What is required: The output should be every line below that includes the word "DataLayer".

Extracted entries:

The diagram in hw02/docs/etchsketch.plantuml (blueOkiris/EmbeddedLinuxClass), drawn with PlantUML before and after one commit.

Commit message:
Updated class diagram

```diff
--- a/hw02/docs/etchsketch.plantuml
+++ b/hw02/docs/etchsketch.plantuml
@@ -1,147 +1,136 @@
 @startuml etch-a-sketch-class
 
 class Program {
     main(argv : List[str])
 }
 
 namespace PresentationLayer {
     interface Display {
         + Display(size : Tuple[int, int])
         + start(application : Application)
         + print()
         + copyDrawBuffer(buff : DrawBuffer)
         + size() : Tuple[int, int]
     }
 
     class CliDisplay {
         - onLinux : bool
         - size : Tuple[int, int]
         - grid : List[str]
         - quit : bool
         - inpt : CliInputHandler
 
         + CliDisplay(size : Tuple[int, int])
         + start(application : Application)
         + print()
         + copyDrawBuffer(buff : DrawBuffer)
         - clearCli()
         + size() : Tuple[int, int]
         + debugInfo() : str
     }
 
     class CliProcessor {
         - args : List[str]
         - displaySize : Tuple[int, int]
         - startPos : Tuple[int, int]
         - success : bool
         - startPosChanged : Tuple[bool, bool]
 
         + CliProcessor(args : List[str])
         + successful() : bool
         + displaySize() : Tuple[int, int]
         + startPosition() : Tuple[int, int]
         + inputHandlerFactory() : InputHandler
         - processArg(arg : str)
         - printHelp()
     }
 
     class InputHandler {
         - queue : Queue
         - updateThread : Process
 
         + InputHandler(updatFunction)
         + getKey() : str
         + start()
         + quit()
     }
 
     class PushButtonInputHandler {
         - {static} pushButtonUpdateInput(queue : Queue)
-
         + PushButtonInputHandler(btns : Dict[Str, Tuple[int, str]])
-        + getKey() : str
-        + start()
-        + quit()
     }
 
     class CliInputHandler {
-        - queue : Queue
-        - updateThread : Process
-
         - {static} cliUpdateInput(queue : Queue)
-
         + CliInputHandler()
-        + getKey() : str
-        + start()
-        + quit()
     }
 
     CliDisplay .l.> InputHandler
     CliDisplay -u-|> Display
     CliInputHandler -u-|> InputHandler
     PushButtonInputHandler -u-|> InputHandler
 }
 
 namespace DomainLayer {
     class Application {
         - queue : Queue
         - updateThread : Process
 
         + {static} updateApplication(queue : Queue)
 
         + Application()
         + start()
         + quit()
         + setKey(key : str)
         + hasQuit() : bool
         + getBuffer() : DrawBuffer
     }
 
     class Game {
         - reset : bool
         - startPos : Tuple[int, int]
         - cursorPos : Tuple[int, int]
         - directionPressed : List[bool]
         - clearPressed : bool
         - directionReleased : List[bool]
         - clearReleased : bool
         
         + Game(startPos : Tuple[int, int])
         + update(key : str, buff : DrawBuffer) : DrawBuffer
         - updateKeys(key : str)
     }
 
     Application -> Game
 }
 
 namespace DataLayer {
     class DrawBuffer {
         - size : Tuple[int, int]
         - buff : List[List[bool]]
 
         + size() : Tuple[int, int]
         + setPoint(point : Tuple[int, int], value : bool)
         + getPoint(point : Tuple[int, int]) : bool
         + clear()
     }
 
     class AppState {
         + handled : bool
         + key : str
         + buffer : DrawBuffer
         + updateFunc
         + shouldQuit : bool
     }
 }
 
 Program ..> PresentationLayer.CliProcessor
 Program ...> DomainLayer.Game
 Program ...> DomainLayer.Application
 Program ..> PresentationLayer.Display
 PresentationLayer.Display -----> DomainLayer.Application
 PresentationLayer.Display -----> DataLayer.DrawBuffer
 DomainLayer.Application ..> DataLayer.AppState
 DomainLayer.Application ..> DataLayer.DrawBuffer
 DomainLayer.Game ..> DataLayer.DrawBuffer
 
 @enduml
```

--

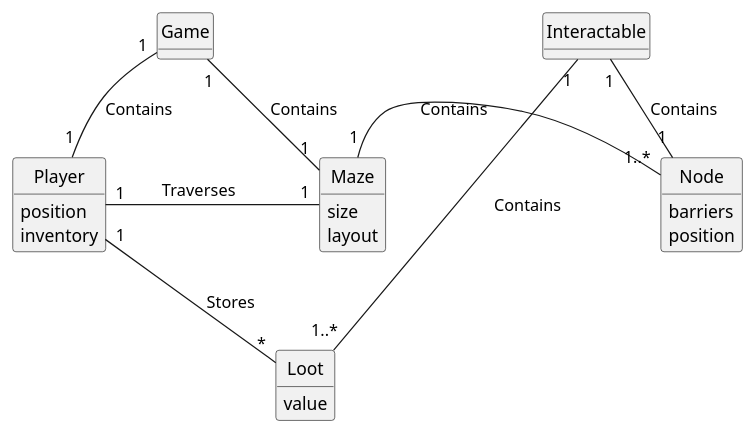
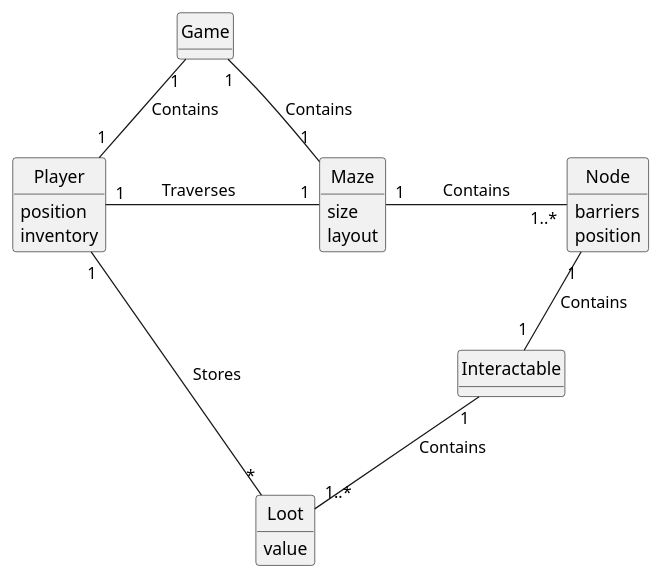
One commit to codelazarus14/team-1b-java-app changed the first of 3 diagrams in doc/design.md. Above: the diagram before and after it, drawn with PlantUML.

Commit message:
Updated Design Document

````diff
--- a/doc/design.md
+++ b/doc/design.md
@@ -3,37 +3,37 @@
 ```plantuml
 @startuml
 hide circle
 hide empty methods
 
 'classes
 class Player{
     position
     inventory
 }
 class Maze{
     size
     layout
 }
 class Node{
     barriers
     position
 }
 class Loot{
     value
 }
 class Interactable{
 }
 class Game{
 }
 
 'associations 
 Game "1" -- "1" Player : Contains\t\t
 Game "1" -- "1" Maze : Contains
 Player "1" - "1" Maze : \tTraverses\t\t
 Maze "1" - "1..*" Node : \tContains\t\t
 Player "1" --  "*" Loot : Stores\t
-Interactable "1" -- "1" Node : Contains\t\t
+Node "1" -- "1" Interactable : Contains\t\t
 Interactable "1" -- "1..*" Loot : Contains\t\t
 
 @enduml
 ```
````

Solution to this task:
 namespace DataLayer {
 PresentationLayer.Display -----> DataLayer.DrawBuffer
 DomainLayer.Application ..> DataLayer.AppState
 DomainLayer.Application ..> DataLayer.DrawBuffer
 DomainLayer.Game ..> DataLayer.DrawBuffer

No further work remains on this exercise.